When I turned 17, Mom and I moved to Montreal. Those years were difficult, as our home was anything but a haven of love.
One day Mom accepted the book You Can Live Forever in Paradise on Earth from Jehovah’s Witnesses. When I came home, I saw it on the table and started to look at it. When I saw that it used God’s name, Jehovah, I started to cry and silently prayed, “Jehovah, you found me!”
I needed to contact my Christian brothers and sisters. But how? Mom told me that a neighbor might be one of Jehovah’s Witnesses. So on my way to work, I went to our neighbor’s home and rang the doorbell. A man—half asleep—answered the door. How surprised he was when I said that I was one of Jehovah’s Witnesses and that I wanted to get baptized! He arranged for a Christian sister named Josée Miron to study the Bible with me. But once again, Mom began to oppose my study of the Bible. She told me I would have to wait until I was 18 years old before I could become a Witness.
Family Life at a Price?
My employer noticed that my situation at home was worsening. He often invited me to spend time with him and his wife on weekends. Since I love horses, we would often go riding together. I felt that they were like parents to me.
One day my employer told me that he and his wife loved me very much and that they wanted me to come and live with them. He was offering me something I had always wanted—a loving family. But there was one condition—I was to stop associating with Jehovah’s Witnesses. They gave me one week to think about their offer, but I didn’t even need one day. I gave them my answer immediately. Jehovah had never abandoned me, and I could not abandon him.
My Service to God
Because of the trouble I was experiencing at home, I moved in with my stepfather. He encouraged me to continue studying, and on December 17, 1983, at 19 years of age, I was baptized. I was so happy to see Eddie Besson on my baptism day. Now there was no question in his mind that I was one of Jehovah’s Witnesses!
However, my stepfather’s demeanor changed after I was baptized. Whenever he saw me praying, he would speak very loudly and even throw things at me! He also insisted that I further my education in a way that would interfere with my goal to become a pioneer, a full-time evangelizer. Eventually he asked me to leave home. He gave me a check for $100 and told me that when I cashed it, I would know that Jehovah did not care for me.
I became a pioneer on September 1, 1986, and I have that check—uncashed—to this very day! Sometimes it was difficult to pioneer in a rural area without a car.

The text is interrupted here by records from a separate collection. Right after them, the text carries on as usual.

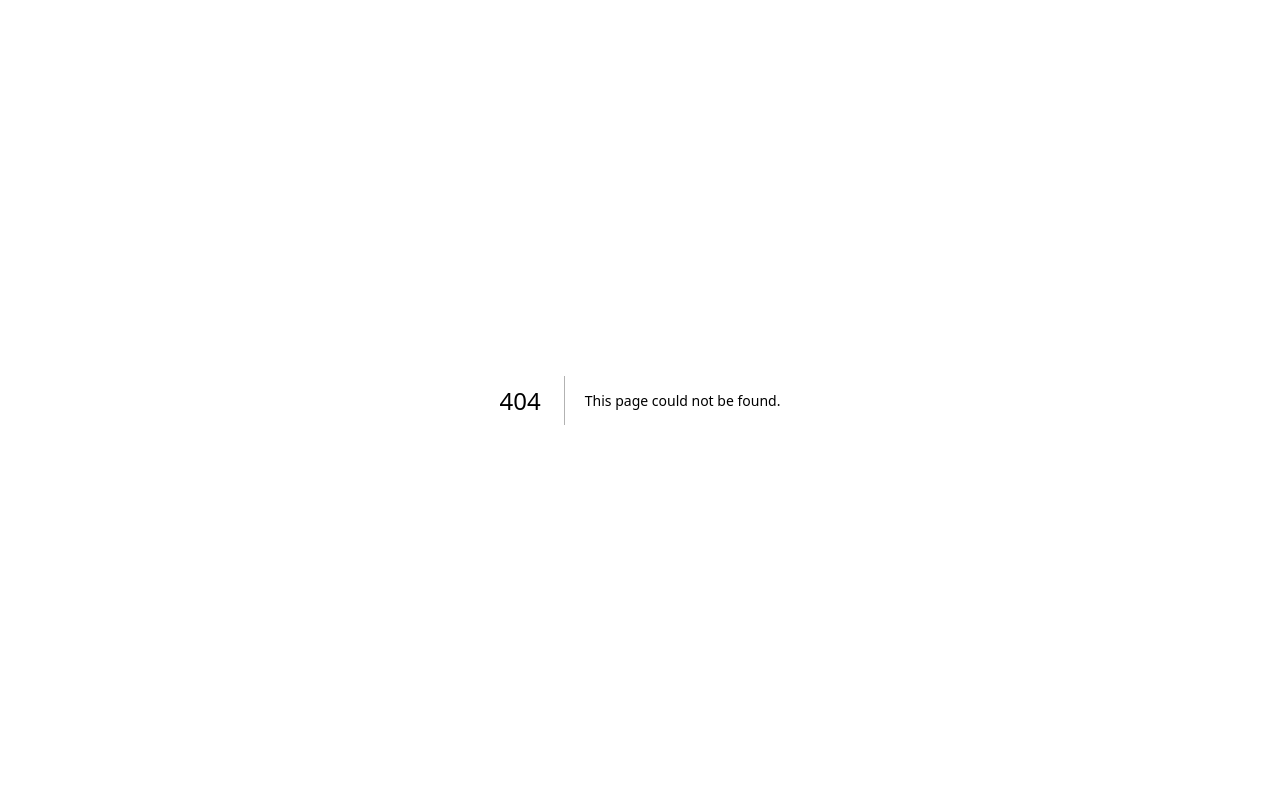
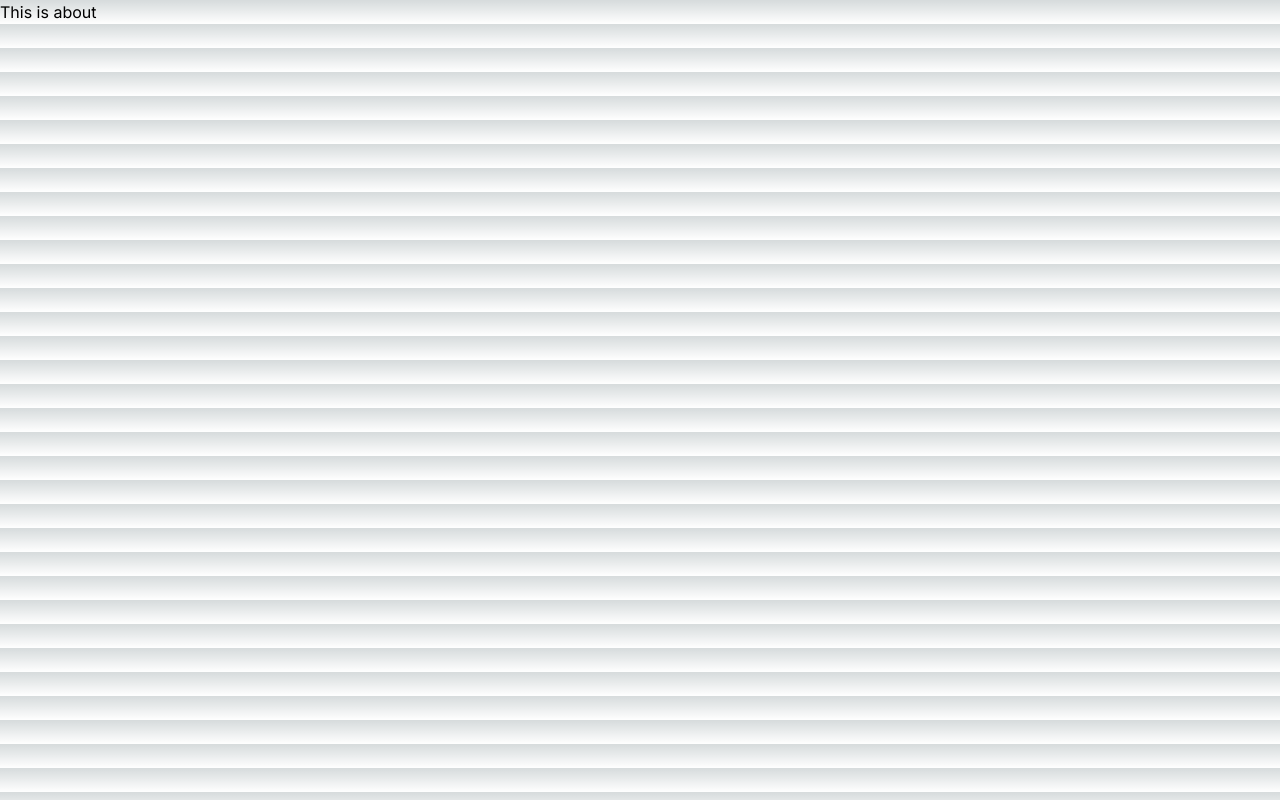
Before and after one commit to EdwardMelendezM/University-Prep-Academy-Prototype, a Next.js app: page /about in a window 1280 px wide. Before the commit this address had no page. Built offline with nearby package versions, Linux system fonts and the light colour scheme.

Commit message:
adding about for test

```diff
--- /dev/null
+++ b/src/app/about/page.tsx
@@ -0,0 +1,9 @@
+const Page = () => {
+  return (
+    <div>
+      This is about
+    </div>
+  );
+}
+
+export default Page;
```
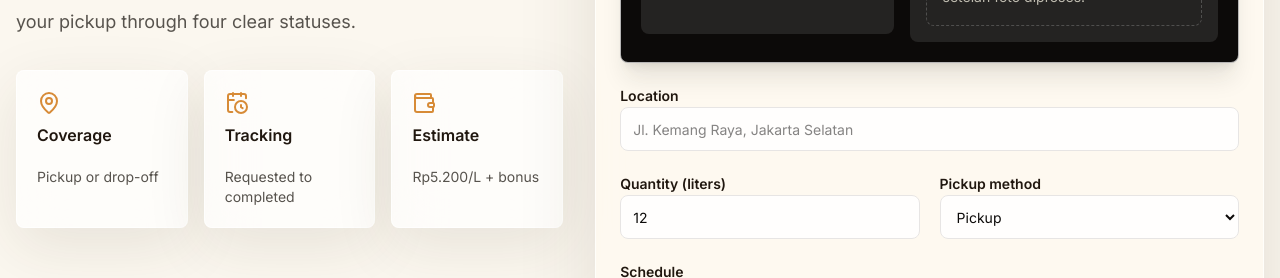
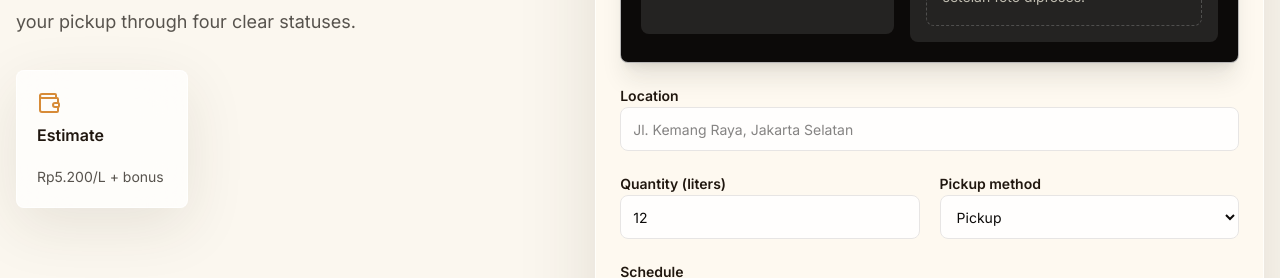
Before and after one commit to nasalmaay-pixel/Project_EBD, a Next.js app: page /sell-oil in a window 1280 px wide. Shown: the part 366-644 px from the top of the page. Built offline with nearby package versions, Linux system fonts and the light colour scheme; no server answers.

Commit message:
refactor: update labels for order statistics in Admin and Dashboard pages; remove unused highlights in SellOil page

```diff
--- a/app/admin/page.tsx
+++ b/app/admin/page.tsx
@@ -70,7 +70,7 @@ export default async function AdminPage() {
   ].sort((a, b) => Number(new Date(b.date)) - Number(new Date(a.date))).slice(0, 6);
   const stats: { Icon: LucideIcon; label: string; value: number }[] = [
     { Icon: Boxes, label: "Products", value: products.length },
-    { Icon: PackageCheck, label: "Orders", value: orders.length },
+    { Icon: PackageCheck, label: "Total Orders", value: orders.length },
     { Icon: ClipboardList, label: "Oil submissions", value: oilSubmissions.length },
     { Icon: Users, label: "Users", value: userCount },
   ].filter((stat) => stat.value > 0);
--- a/app/dashboard/page.tsx
+++ b/app/dashboard/page.tsx
@@ -47,7 +47,7 @@ export default async function DashboardPage() {
   const stats: { Icon: LucideIcon; label: string; value: string; rawValue: number }[] = [
     { Icon: Wallet, label: "Oil earnings", value: formatCurrency(earnings), rawValue: earnings },
     { Icon: Truck, label: "Active pickups", value: `${oilSubmissions.length}`, rawValue: oilSubmissions.length },
-    { Icon: Package, label: "Buyer orders", value: `${orders.length}`, rawValue: orders.length },
+    { Icon: Package, label: "Orders", value: `${orders.length}`, rawValue: orders.length },
     { Icon: CreditCard, label: "Waiting payment", value: `${waitingPayments}`, rawValue: waitingPayments },
     { Icon: Gift, label: "Circular points", value: `${user.points}`, rawValue: user.points },
   ].filter((stat) => stat.rawValue > 0);
--- a/app/sell-oil/page.tsx
+++ b/app/sell-oil/page.tsx
@@ -33,8 +33,6 @@ export default function SellOilPage() {
   const quantityValue = useMemo(() => parseOilQuantity(quantity), [quantity]);
   const estimate = useMemo(() => estimateOilPrice(quantityValue), [quantityValue]);
   const highlights: { Icon: LucideIcon; title: string; body: string }[] = [
-    { Icon: MapPin, title: "Coverage", body: "Pickup or drop-off" },
-    { Icon: CalendarClock, title: "Tracking", body: "Requested to completed" },
     { Icon: Wallet, title: "Estimate", body: "Rp5.200/L + bonus" },
   ];
 
```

But members of the local congregation were very supportive and helpful.
In time, I met a kind Christian man named Ruben Lenz. We married in 1989. Ruben presently serves as a congregation elder in Milton, Ontario, Canada, where we have lived since 2002. Our marriage has been one of the greatest blessings Jehovah has bestowed upon me. I continued in full-time service until we had our first child, Erika, in 1993. A little over three years later, we had a son named Mika. After my long years of loneliness, Jehovah God richly blessed me with a family that loves him as much as I do.
Although I was periodically separated from Jehovah’s people while growing up, I never ceased resting my hope on God and holding on to the hope of everlasting life in Paradise. (John 3:36) How grateful I am that Jehovah “found” me!
^ par. 17 Published by Jehovah’s Witnesses.
[Picture on page 15]
Riding on my employer’s horse
[Picture on page 15]
Nelly Lenz with her husband, Ruben, and children, Erika and Mika